Notes from Catherine Rowett, former Green Party MEP for East of England and deputy coordinator of the Eastern Region Green Party*(UK). Biographical reflections on life as an MEP. Longer reflections and discussions on issues relating to policy, the good life, justice, equality, anti-austerity economics and the future of the planet. This is also a forum for exchanging ideas on how to tread lightly on the planet and avoid supporting exploitation and corrupt practices. Here we go...

Saturday, 10 February 2007

The smell of clothes brought in from the washing line

Sometime last week the breakfast show on Radio Norfolk indulged in a bit of reflection on what are the nicest smells and the ones that make you say "ah" when someone reminds you. Listeners were invited to phone in. A number of "ah" smells were mentioned, including (some I remember) the smell of lighting a match, the smell of rain on hot tarmac, the smell of newly mown grass, and the smell of pigs. I forget what the excuse was, though it might have been the fact that the scientists at UEA have decided that they've worked out what causes the smell of the seaside.

One smell that was mentioned, which I also agree is very special, was the smell of washing when it is brought in from hanging in the garden. I mention this here, because it is a smell that can't be achieved any other way, and it's not obvious that it would strike you as a lovely smell if you hadn't learnt to associate it with a particular set of positive experiences. I also mention it because it bears no resemblance whatever to the acrid and pungent scents that those who market washing powders and fabric conditioners describe as "laundry fresh" or "sunfresh". In fact it is a rather mellow and blunt kind of smell, with no sharp edges.

It's not clear to me whether you'd get this wonderful pure smell of fresh air and clean cotton in your laundry if you'd washed it in the detergents and conditioners that have those powerful pungent artificial scents in, the ones that cling to the laundry both wet and dry. Indeed the conditioners seem designed precisely to do that: they are made deliberately not to wash out at all.

Sometimes if I buy second hand clothes it takes several washes to get rid of the terrible smells of other people's washing powders. even blowing in the garden is of no use at all. You can't wear a garment until that smell has gone. It drives you mad.

I'm not sure how some people live with the terrible smell of the clothes and sheets and pillow cases and towels and all that, if they wash them with those pungent products. I used occasionally to stand next to someone in the choir who must have washed her clothes in that kind of stuff. Fortunately she's left now, but even the incense was not enough to smother the acrid pong. I presume that if one lives with that smell in the house and one's bed and one's wardrobe all the time, the brain shuts it out and no longer finds it offensive.

But does it inhibit sexual attraction?

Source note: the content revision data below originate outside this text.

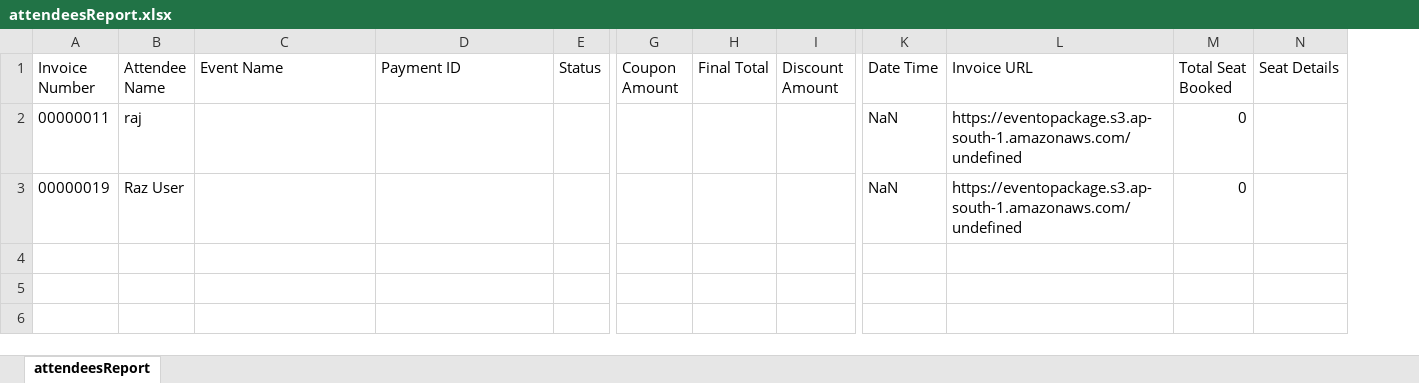
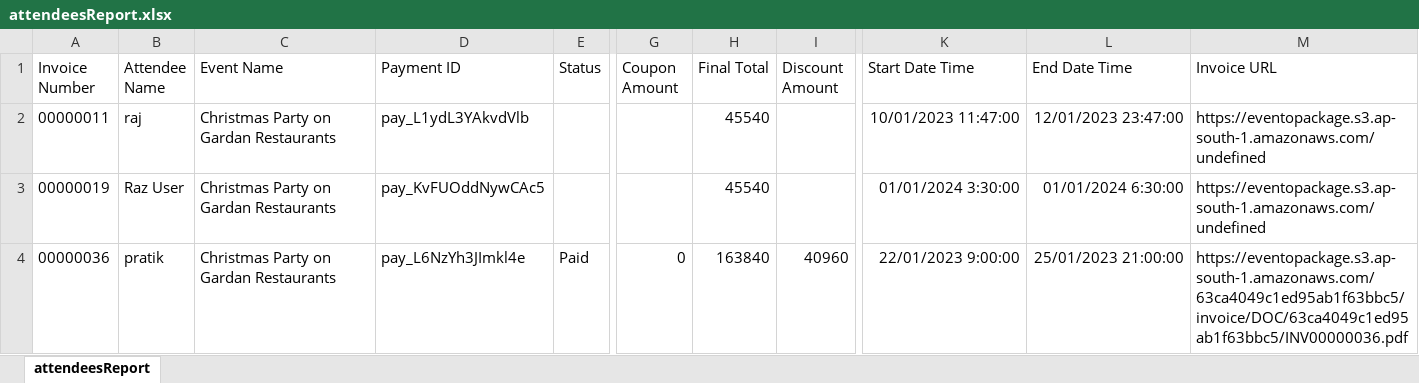
Before and after one commit to razscalelot/eventopackage-backend, an Excel workbook: downloadFiles/attendeesReport.xlsx, sheet attendeesReport, drawn as a sheet; only a part is shown, gaps mark what is left out; values as stored, in another font and other column widths than the file's, no borders; removed rows and columns are numbered as before the commit, all else as after; rows hold the shown columns only; the diff names each change by its address in the sheet, - before the commit and + after, or states it on an @@ line.

```diff
--- a/downloadFiles/attendeesReport.xlsx (sheet attendeesReport)
+++ b/downloadFiles/attendeesReport.xlsx (sheet attendeesReport)
-column K (Date Time), rows 2-3: NaN | NaN
+column K (Start Date Time), rows 2-3: 10/01/2023 11:47:00 | 01/01/2024 3:30:00
+column L (End Date Time), rows 2-3: 12/01/2023 23:47:00 | 01/01/2024 6:30:00
-column M (Total Seat Booked), rows 2-3: 0 | 0
-column N (Seat Details), empty
-C2:C3 (Event Name): (empty)
+C2:C3 (Event Name): Christmas Party on Gardan Restaurants
-D2 (Payment ID): (empty)
+D2 (Payment ID): pay_L1ydL3YAkvdVlb
-H2:H3 (Final Total): (empty)
+H2:H3 (Final Total): 45540
-D3 (Payment ID): (empty)
+D3 (Payment ID): pay_KvFUOddNywCAc5
+row 4: 00000036 | pratik | Christmas Party on Gardan Restaurants | pay_L6NzYh3JImkl4e | Paid | 0 | 163840 | 40960 | 22/01/2023 9:00:00 | 25/01/2023 21:00:00 | https://eventopackage.s3.ap-south-1.amazonaws.com/63ca4049c1ed95ab1f63bbc5/invoice/DOC/63ca4049c1ed95ab1f63bbc5/INV00000036.pdf
```
Also changed, not shown: 2 other files.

More on this anon.


Anonymous said...

So what do you wash your clothes in then, if not detergents? And how do they end up not coming in from the garden other than board-dry and smelling of pollen?

And, further, surely shampoo, conditioner, deodorants and perfumes (most particularly the latter) are just as, if not more, offensive?

OTOH, with regard to your final point, there are a few scents that definitely enhance rather than inhibit sexual attraction (at least for me. It's a very personal thing). But who cares about sexual attraction if the males of the species are slowly being neutered anyway, as per your previous post?

Catherine Rowett said...

A response to question number 2 of the above questions:
The main danger I find is not that they will come in dry as a board but rather that they will stay out as wet as they went out if not wetter...
My washing didn't go out at all yesterday, but had to be hung on the indoor lines in the utility room (which work very well but don't impart quite the same fresh air smell).
But in the summer the secret is to bring in the thin cotton ones about five or ten minutes after you put them out. You can keep going round in a kind of perpetual motion, if it takes you about ten minutes to hang up a complete line of washing.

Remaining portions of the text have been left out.